● **Work instruction**: Take each line of the data that contains the string "import" and copy it.

Entries taken from a collection

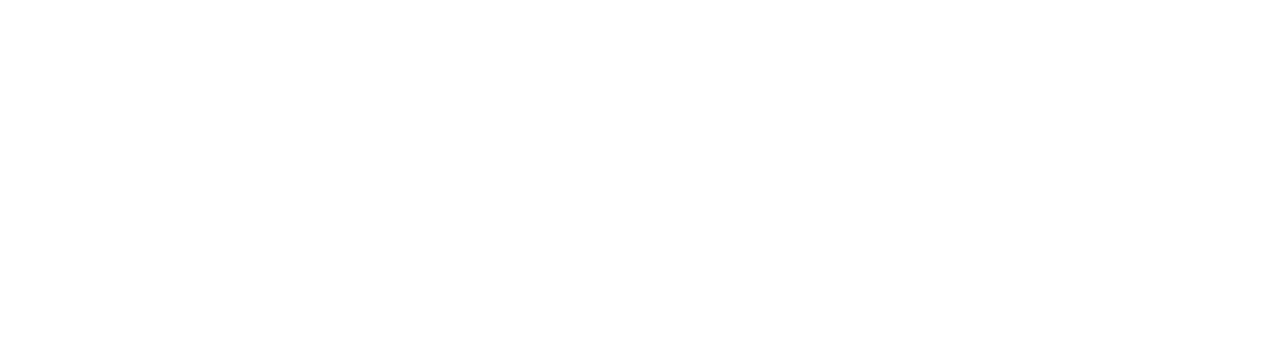
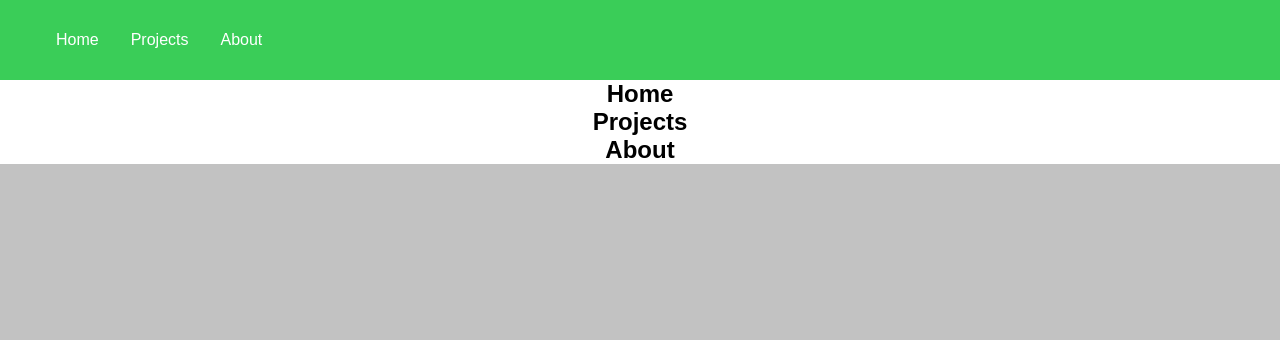
Before and after one commit to Caresle/caresle.github.io, a plain HTML site: page index.html in a window 1280 px wide. Shown: the top 340 px of the page. Drawn offline with Linux system fonts and the light colour scheme.

Commit message:
Add navbar

```diff
--- a/index.html
+++ b/index.html
@@ -8,11 +8,31 @@
 	<link rel="stylesheet" href="./style.css">
 </head>
 <body>
+	<nav>
+		<ul class="navbar-list">
+			<li>
+				<a href="#home">Home</a>
+			</li>
+			<li>
+				<a href="#projects">Projects</a>
+			</li>
+			<li>
+				<a href="#about">About</a>
+			</li>
+		</ul>
+	</nav>
+
 	<main>
-		<h1>Hi, Caresle here!</h1>
-		<p>
-			A little bit of text to test the website
-		</p>
+		<section id="home">
+			<h1>Home</h1>
+
+		</section>
+		<section id="projects">
+			<h1>Projects</h1>
+		</section>
+		<section id="about">
+			<h1>About</h1>
+		</section>
 	</main>
 </body>
 </html>
--- a/style.css
+++ b/style.css
@@ -1,3 +1,10 @@
+:root {
+	--dark: #222;
+	--white: #FFF;
+	--gray: #C2C2C2;
+	--primary: #3ACD58;
+}
+
 * {
 	font-family: sans-serif;
 	box-sizing: border-box;
@@ -6,8 +13,39 @@
 html, body {
 	margin: 0;
 	font-size: 16px;
+	height: 100vh;
+	background-color: var(--gray);
+}
+
+nav {
+	background-color: var(--primary);
+	width: 100%;
+}
+
+.navbar-list {
+	list-style: none;
+	margin: 0;
+	width: 100%;
+	height: 10vh;
+	color: var(--white);
 	display: flex;
-	height: 100vh;
-	justify-content: center;
-	align-items: center;
 }
+
+.navbar-list li {
+	margin: auto 1rem;
+}
+
+.navbar-list li a {
+	text-decoration: none;
+	color: var(--secondary);
+}
+
+main {
+	background-color: var(--white);
+	margin: 0 auto;
+}
+
+h1 {
+	text-align: center;
+	margin: 0;
+}
```
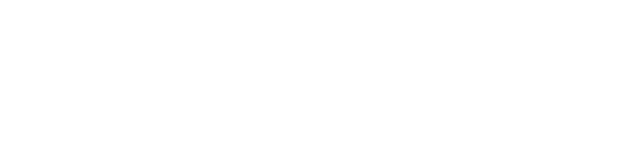
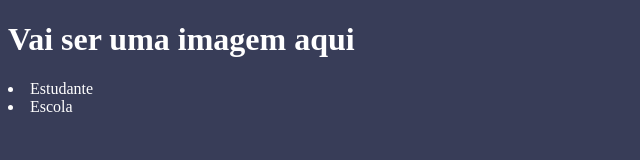
Before and after one commit to gusmatsubara/Siteescola, a plain HTML site: page index.html in a window 1280 px wide. Shown: the whole page, without its empty margins (0-640 px from the left). Drawn offline with Linux system fonts and the light colour scheme.

Commit message:
Add files via upload

```diff
--- a/index.html
+++ b/index.html
@@ -4,9 +4,14 @@
     <meta charset="UTF-8">
     <meta http-equiv="X-UA-Compatible" content="IE=edge">
     <meta name="viewport" content="width=device-width, initial-scale=1.0">
-    <title>Document</title>
+    <title>Site-escola</title>
+    <link rel="stylesheet" href="style.css"
 </head>
 <body>
-
+    <h1>Vai ser uma imagem aqui</h1>
+    <u1>
+        <li>Estudante</li>
+        <li>Escola</li>
+    </u1>
 </body>
 </html>
--- a/style.css
+++ b/style.css
@@ -0,0 +1,4 @@
+body {
+    background-color: #383d58;
+    color: white;
+}
```
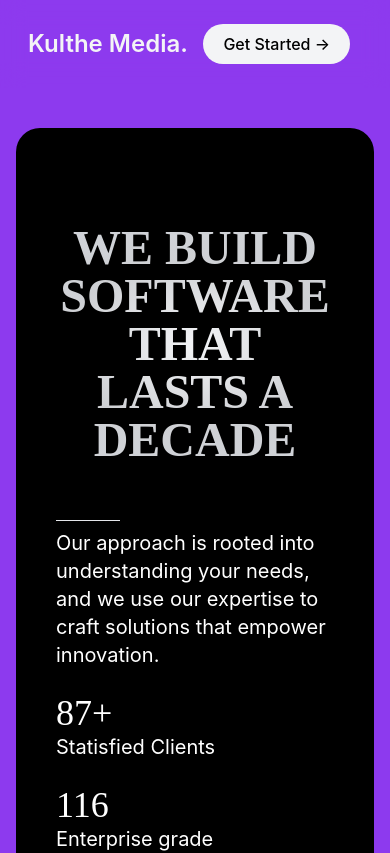
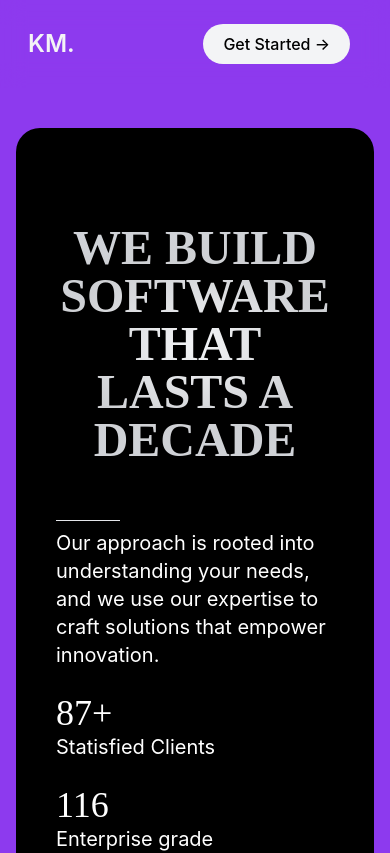
Before and after one commit to kultheco/kulthemedia-web, a React (Create React App) app: page / in a window 390 px wide. Shown: the top 853 px of the page. Built offline with nearby package versions, Linux system fonts and the light colour scheme.

Commit message:
make logo superr

```diff
--- a/src/components/common/Navbar.jsx
+++ b/src/components/common/Navbar.jsx
@@ -27,8 +27,11 @@ const Navbar = () => {
         className={`flex  items-center justify-between lg:mx-10 md:mx-6 xl:mx-12 px-4 ${navPaddingClass} transition-all duration-300 ease-in-out`}
       >
         <a href="/" className="flex items-center">
-          <span className="self-center text-2xl lg:text-4xl font-semibold whitespace-nowrap text-gray-100">
+          <span className="self-center hidden md:inline text-2xl lg:text-4xl font-semibold whitespace-nowrap text-gray-100">
             Kulthe Media.
+          </span>
+          <span className="self-center inline md:hidden text-2xl lg:text-4xl font-semibold whitespace-nowrap text-gray-100">
+            KM.
           </span>
         </a>
         <div className="flex md:order-2">
```
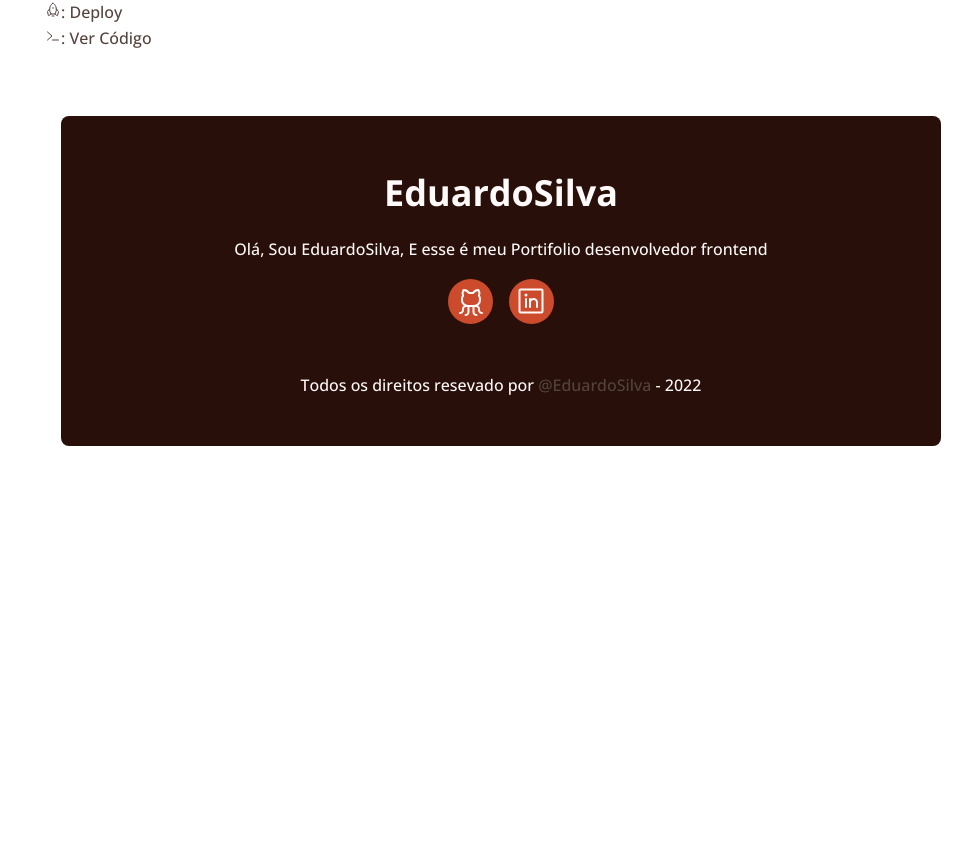
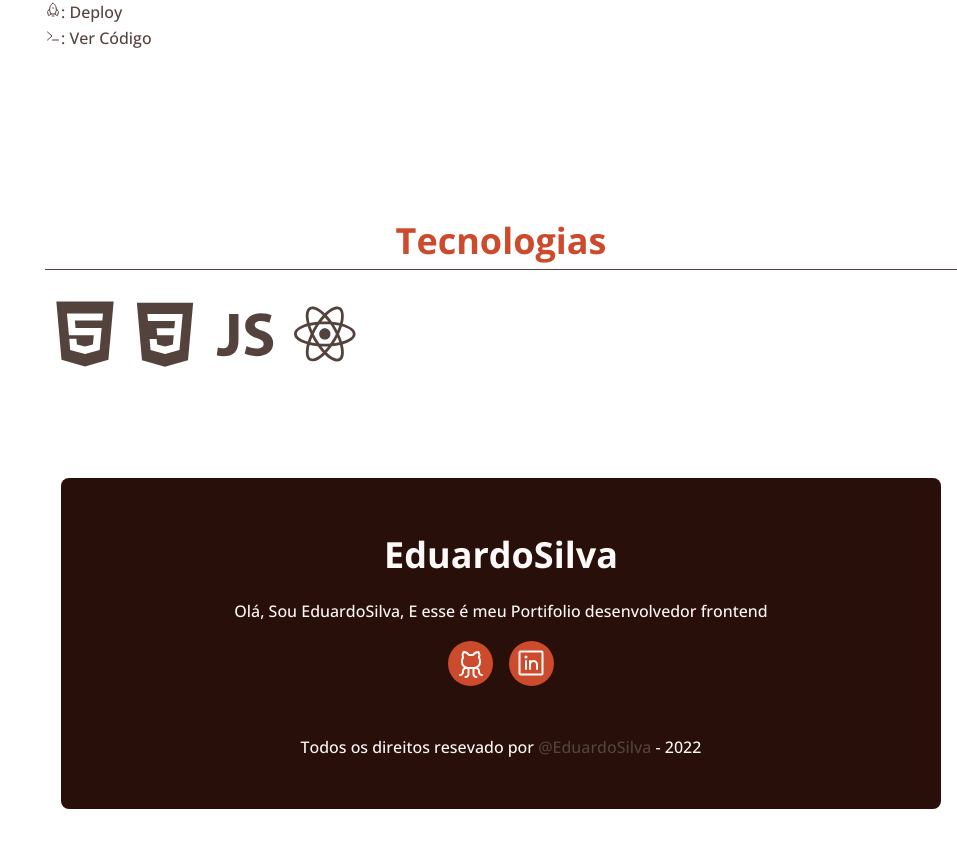
Before and after one commit to eduardo-sdev/eduardo-sdev.github.io, a React (Create React App) app: page / in a window 1280 px wide. Shown: the part 1130-1971 px from the top of the page, without its empty margins (323-1280 px from the left). Before the commit the page ends 1608 px from the top, so only its background shows below. Built offline with nearby package versions, Linux system fonts and the light colour scheme.

Commit message:
work: section skills

```diff
--- a/src/App.jsx
+++ b/src/App.jsx
@@ -3,6 +3,7 @@
   Sidebar,
   Home,
   Projects,
+  Skills,
   Footer
 } from './components'
 
@@ -14,6 +15,7 @@
       <main className='app'>
         <Home />
         <Projects />
+        <Skills />
         <Footer />
       </main>
     </>
--- /dev/null
+++ b/src/components/Skills/index.jsx
@@ -0,0 +1,23 @@
+import { AiFillHtml5 } from 'react-icons/ai';
+import { DiCss3, DiJavascript1, DiReact} from 'react-icons/di';
+
+import './style.scss'
+
+export function Skills() {
+    return (
+        <>
+            <section id="skills" className="section skills__container">
+                <h2 className='section__title'>
+                    Tecnologias
+                </h2>
+
+                <div className="skills__data">
+                    <AiFillHtml5 />
+                    <DiCss3 />
+                    <DiJavascript1 />
+                    <DiReact />
+                </div>
+            </section>
+        </>
+    )
+}
--- /dev/null
+++ b/src/components/Skills/style.scss
@@ -0,0 +1,10 @@
+.skills__container {
+    width: 100%;
+    margin-top: 6rem;
+
+    .skills__data {
+        svg{
+            font-size: 5rem;
+        }
+    }
+}
--- a/src/components/index.js
+++ b/src/components/index.js
@@ -2,6 +2,7 @@
 import { Sidebar } from './Sidebar'
 import { Home } from './Home'
 import { Projects } from './Projects'
+import { Skills } from './Skills'
 import { Footer } from './Footer'
 
 export {
@@ -9,5 +10,6 @@
   Sidebar,
   Home,
   Projects,
+  Skills,
   Footer
 }
--- a/src/styles/_globals.scss
+++ b/src/styles/_globals.scss
@@ -64,14 +64,15 @@
 .section {
     padding: 4rem 0 2rem;
 
-    .section-title {
+    .section__title {
         font-size: var(--h1-font-size);
         color: var(--first-color);
         margin-bottom: var(--mb-3);
         text-align: center;
+        border-bottom: 1px solid var(--text-color);
     }
 
-    .section-subtitle {
+    .section__subtitle {
         display: block;
         font-size: var(--small-font-size);
         color: var(--first-color-darken);
```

● **Problem solution**:
+import { AiFillHtml5 } from 'react-icons/ai';
+import { DiCss3, DiJavascript1, DiReact} from 'react-icons/di';
+import './style.scss'
 import { Sidebar } from './Sidebar'
 import { Home } from './Home'
 import { Projects } from './Projects'
+import { Skills } from './Skills'
 import { Footer } from './Footer'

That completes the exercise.